08 Jun, 2012
Great adventures do not begin or end. They are grafted into the eternal so seamlessly that vestiges of their temporal nature become buried beneath the bark of lore and legend. Like great relationships or timeless narratives, the ends we use to smolder their ashes seem only to fan the flames. Such is the fire from which we walk.
After a year of living at the mercy of others, I am left overflowing with gratitude. So many people have contributed to this community. Some are no longer with us. Many others have gone on to start their own means of creating dialogue about climate change or seeking our deepest longing. Whatever you are doing now, I want to thank you for being a part of this incredible journey. However small or large you consider your contribution, please know that you have been a part of something that has inspired deep discussion and mindful action. Thanks! Last Sunday, I was back at my home church– Thad’s in Los Angeles. I had the pleasure of preaching again, as I did at the beginning of the trip. It was an honor and a comfort to be back in that community, where I hope to be for a while to come. Thanks to everyone at Thad’s for your support!
As you no doubt know, this will be my last official blog post. My year without flying or driving ended on Tuesday. Over the last few days, I’ve had a handful of occasions to ride in cars and even drive a little. I was not anxious to do so, and I now understand why. As I speed across town or down a highway, I feel that I am being robbed of my life. It’s like eating a cheap food when you’ve had the good stuff. Although my diet continues to be primarily plant-based, let me give an analogy from outside of that diet. The best beef I’ve ever tasted was a filet straight from the Pampa in Argentina. It was full of flavor but completely unadorned. Amazing. When I was a child, I consumed countless TV dinners with Salisbury Steak as the main course. That meat was scarcely recognizable as animal, and it was usually doused in some sort of gelatinous gravy. It’s hard to go back to that once you’ve had the Argentine filet. Believe me: most car rides are TV dinners compared to bike rides.
I suspect much of that is due to connection. In a car, you are in your own world. Yes, you have choices, but those choices are less meaningful than you might think. Often, the isolation results in mindlessness. If you roll down the windows, you can feel the breeze. If you turn off the stereo, you might hear the birds or breeze. But you can’t feel the road. You don’t smell the world you pass. You are virtually robbed of your time because you can’t meet it with your full mind. You are removed, unplugged, and disconnected.
That mindless practice extends into our lives. It is not simply a question of atrophy. We actually work at our frenzied thought and disconnection. Every once in a while, something comes along to shake us up. Maybe it’s romantic love. Maybe it’s learning. Maybe it’s the passing of a loved one. But in all of those things, we realize we are far more connected to the world around us than we previously imagined. That connection enriches our lives.

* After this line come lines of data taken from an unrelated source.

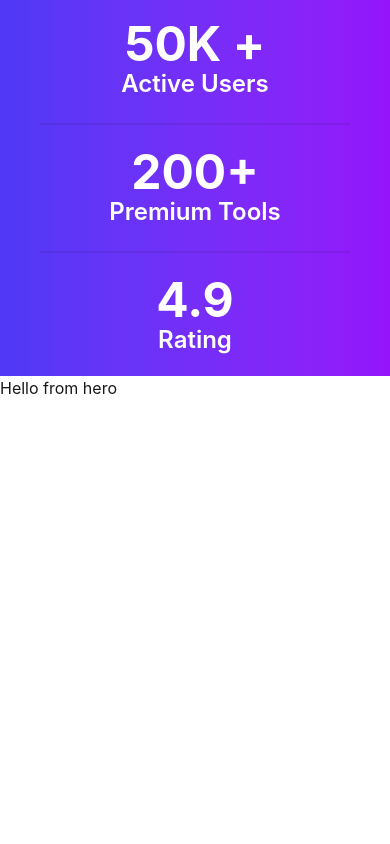
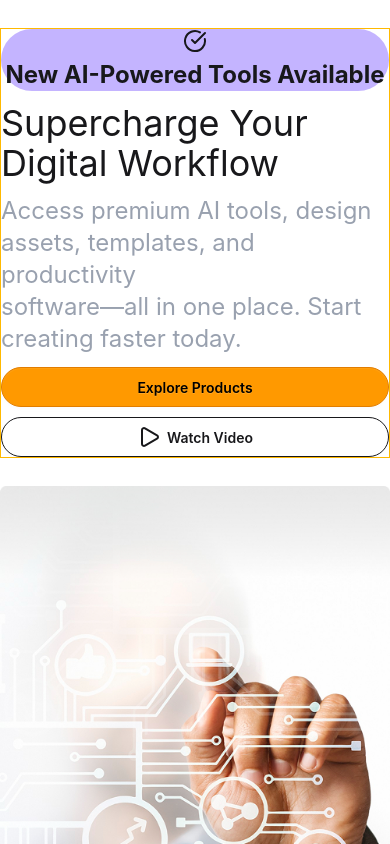
Before and after one commit to mdJesan-08/B13-A-06-DigiTools, a React (Vite) app in the folder digitoolsPlatfrom/: page / in a window 390 px wide. Shown: the top 844 px of the page. Built offline with nearby package versions, Linux system fonts and the light colour scheme.

Commit message:
Banner section added with responsiveness

```diff
--- a/digitoolsPlatfrom/package.json
+++ b/digitoolsPlatfrom/package.json
@@ -12,6 +12,7 @@
   "dependencies": {
     "@tailwindcss/vite": "^4.3.3",
     "daisyui": "^5.7.43",
+    "lucide-react": "^1.47.0",
     "react": "^19.2.8",
     "react-dom": "^19.2.8",
     "tailwindcss": "^4.3.3"
--- a/digitoolsPlatfrom/src/Components/Hero/Banner.jsx
+++ b/digitoolsPlatfrom/src/Components/Hero/Banner.jsx
@@ -1,8 +1,39 @@
 import React from 'react';
-
+import banner from '../../assets/digiAssets/banner.png';
+import { Play, CircleCheckBig } from 'lucide-react';
 const Banner = () => {
     return (
-        <div>
+        <div className='flex flex-col lg:flex-row justify-center items-center gap-7 mb-7 mt-7'>
+
+           {/* description */}
+            <div className="description w-full min-w-0 flex flex-col justify-center gap-3 border border-amber-400">
+                <p className='text-2xl bg-violet-300 max-w-full font-bold rounded-full flex flex-col lg:flex-row justify-start items-center gap-1.5 '>
+                <CircleCheckBig />
+                New AI-Powered Tools Available</p>
+                <h2 className='text-4xl sm:text-5xl xl:text-6xlfont-bold'>
+                    Supercharge Your <br />
+                     Digital Workflow
+                </h2>
+                <p className='text-2xl text-gray-400 '>
+                    Access premium AI tools, design assets, templates, and productivity <br />
+                    software—all in one place. Start creating faster today.
+                </p >
+                <div className="buttons flex flex-col lg:flex-row gap-2.5">
+                    <button className='btn rounded-full bg-[#FF9900] text-black border-[#e17d00]'>Explore Products</button>
+                    <button className='btn btn-outline rounded-full'>
+                        <Play/>
+                        Watch Video
+                    </button>
+                </div>
+            </div>
+
+
+
+            {/* banner image */}
+
+            <div className="image  w-full max-w-lg flex justify-center items-center">
+                <img src={banner} alt=""   className="w-full h-auto" />
+            </div>
 
         </div>
     );
--- a/digitoolsPlatfrom/src/Components/Hero/Hero.jsx
+++ b/digitoolsPlatfrom/src/Components/Hero/Hero.jsx
@@ -5,11 +5,11 @@ import Stat from './Stat';
 
 const Hero = () => {
     return (
-        <div>
+        <div className='container mx-auto'>
             <Navbar/>
             <Banner/>
             <Stat/>
-            Hello from hero
+
         </div>
     );
 };
--- a/digitoolsPlatfrom/src/Components/Hero/Stat.jsx
+++ b/digitoolsPlatfrom/src/Components/Hero/Stat.jsx
@@ -3,10 +3,10 @@ import React from 'react';
 const Stat = () => {
     return (
 
-        <div className="bg-linear-to-r from-[#4F39F6]  to-[#9514FA] flex w-full flex-col lg:flex-row justify-between items-center px-10 py-5 text-white text-center">
+        <div className="bg-linear-to-r from-[#4F39F6]  to-[#9514FA] flex w-full flex-col lg:flex-row justify-between items-center px-10 py-5 text-white text-center border">
 
             <div className="users">
-                 <h2 className='font-bold text-5xl'>50K +</h2>
+                 <h2 className='font-bold text-5xl text-center'>50K+</h2>
                  <p className='font-semibold text-2xl'>Active Users</p>
             </div>
 
```
Also changed, not shown: 1 other file (tests, documents, lock files or other folders).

Over the past year, I have become increasingly aware of the importance of shifting our discussion around climate change. Rather than emphasizing prevention, I believe it is time to equip our communities to deal with the consequences of climate change. That entails a focus on issues that are regionally prominent. Learn how your community will be affected by these changes, and try to minimize the effects and potential suffering. In the process, you’ll find yourself more connected to God, neighbor, and land. You’ll see how small actions like pedal strokes can lead you 11,530 miles down the road. You’ll look back on a crowd of individuals acting in small ways to contribute to a great journey. You will wake to find your being entwined with all around you—from neighbor to creator and back. And you’ll see how the love at work in all things finds a way where we see none.
Until we meet again
More deeply connected
Than we thought possible